Anna Jarvis strongly rebuffed the day’s commercialization and even tried to get the holiday pulled from the calendar.
The American incarnation of Mother’s Day was created by Anna Jarvis in 1908 and became an official U.S. holiday in 1914. Jarvis would later denounce the holiday’s commercialization and spent the latter part of her life trying to remove it from the calendar.
Mother’s day has been successfully turned into a Christmas for Mom. According to a National Retail Federation report, people will spend over twenty billion dollars on dear old mom this year.
Consumers plan to spend $4.2 billion on jewelry, $4.1 billion on special outings such as dinner or brunch and $2.4 billion on flowers. Total spending is expected to reach $21.4 billion.
According to NRF’s survey conducted by Prosper Insights and Analytics, consumers are expected to spend an average $172.22 per person, on par with last year.
Jewelry and brunch/dinner outings lead the way for consumer spending on mom with all the usual suspects rounding out the top 10.

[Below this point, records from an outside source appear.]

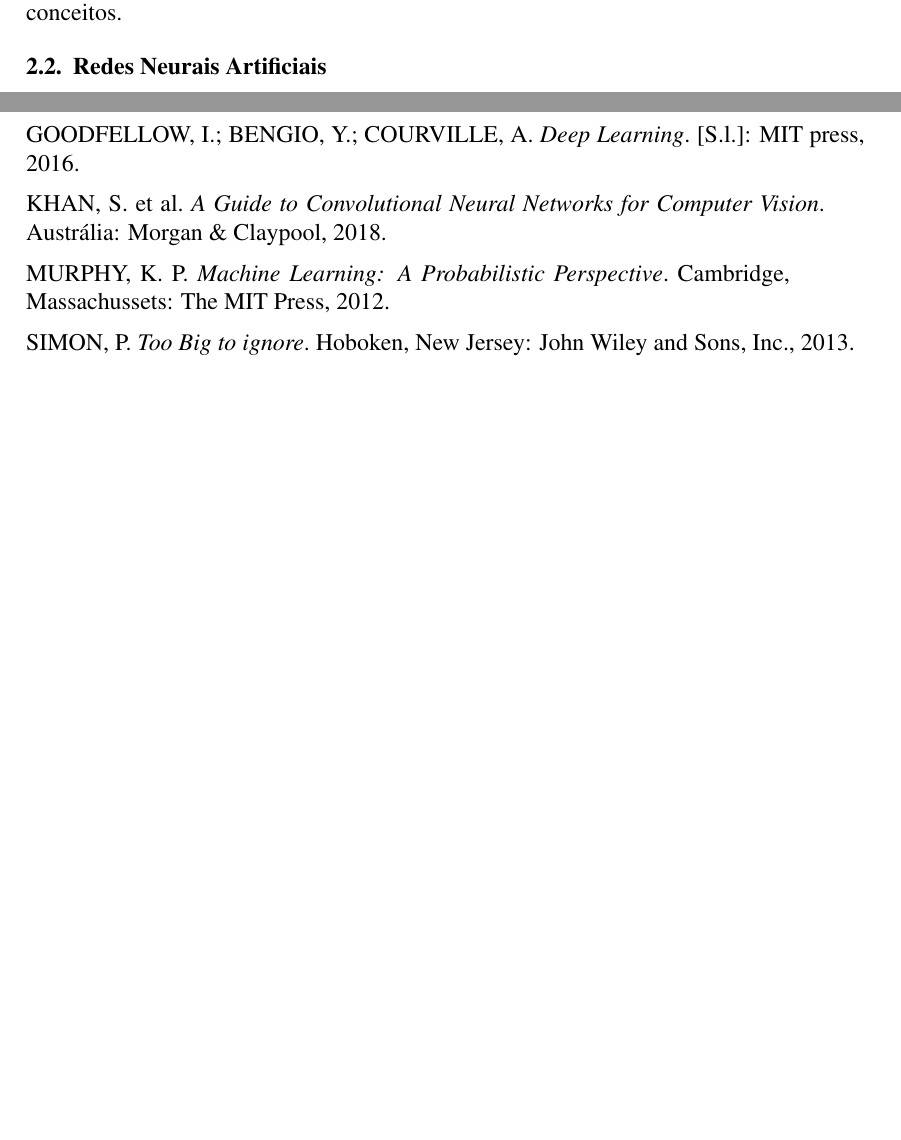
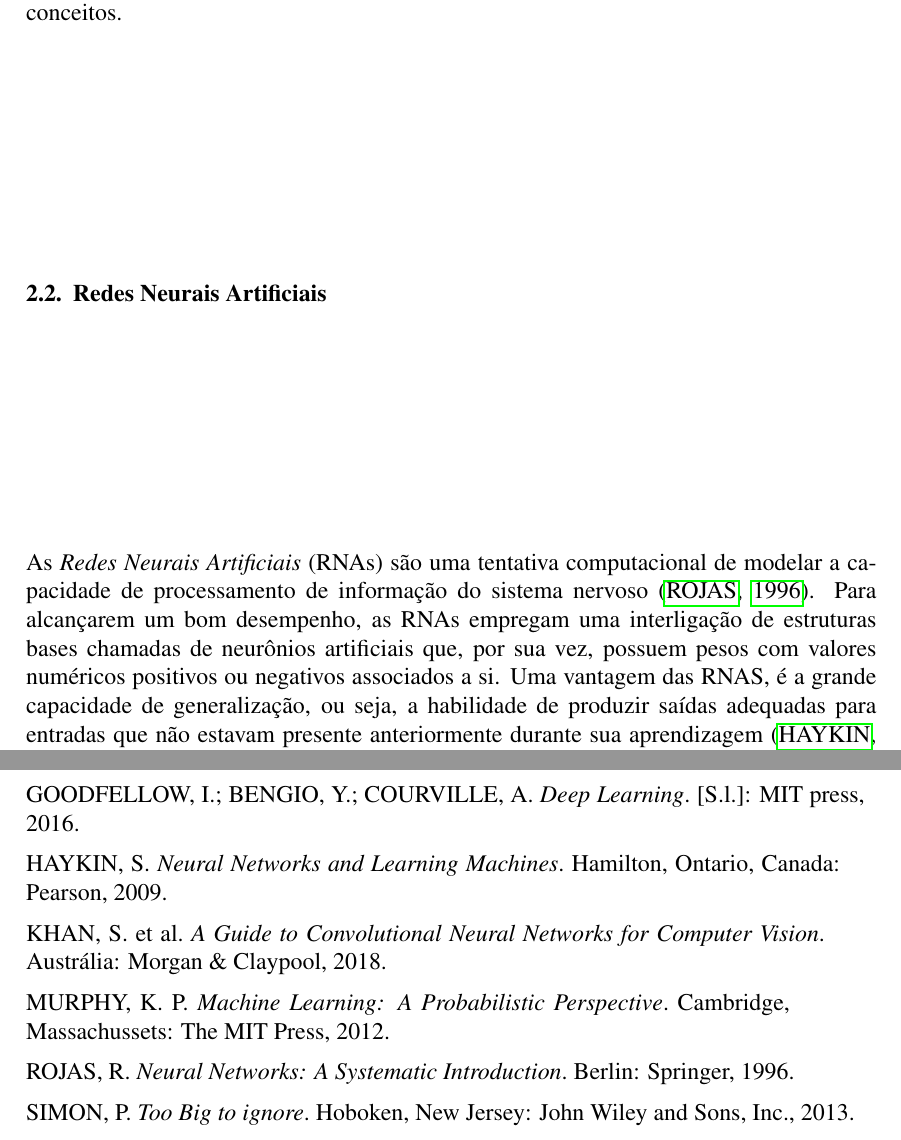
Before and after one commit to wenneton/marcos-tcc, a LaTeX thesis (tcc1/main.tex, which reads tcc1/sbc-template.bib, tcc1/secoes/fundamentacao.tex): two parts of pages 3 and 4 of 4, joined at a grey line, cut so that both start at the same text, the shorter picture padded with empty space. Compiled offline with pdfLaTeX.

Commit message:
Introduz a seção 2.2

```diff
--- a/tcc1/sbc-template.bib
+++ b/tcc1/sbc-template.bib
@@ -69,3 +69,9 @@
   address = {The Edinburgh Building, Cambridge, UK}
 }
 
+@Book{rojas,
+  author = 	 {Raúl Rojas},
+  title = 	 {Neural Networks: A Systematic Introduction},
+  publisher = 	 {Springer},
+  year = 	 {1996},
+  address = {Berlin}
@@ -79,2 +78,8 @@
 }
 
+@Book{haykin,
+  author = 	 {Simon Haykin},
+  title = 	 {Neural Networks and Learning Machines},
+  publisher = 	 {Pearson},
+  year = 	 {2009},
+  address = {Hamilton, Ontario, Canada}
--- a/tcc1/secoes/fundamentacao.tex
+++ b/tcc1/secoes/fundamentacao.tex
@@ -32,6 +32,8 @@
 \subsection{Redes Neurais Artificiais}
 \label{subsec:rna}
 
+As \emph{Redes Neurais Artificiais} (RNAs) são uma tentativa computacional de modelar a capacidade de processamento de informação do sistema nervoso \cite{rojas}. Para alcançarem um bom desempenho, as RNAs empregam uma interligação de estruturas bases chamadas de neurônios artificiais que, por sua vez, possuem pesos com valores numéricos positivos ou negativos associados a si. Uma vantagem das RNAS, é a grande capacidade de generalização, ou seja, a habilidade de produzir saídas adequadas para entradas que não estavam presente anteriormente durante sua aprendizagem \cite{haykin}.
+
 \subsubsection{\emph{Multilayer Perceptron}}
 \label{subsubsec:mlp}
 
```
Also changed, not shown: tcc1/main.pdf, tcc1/sbc-template.bib (15 more changed lines), 2 other files.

So while Anna may have some heartburn over its commercialization – there’s no putting that toothpaste back in the tube.. nope.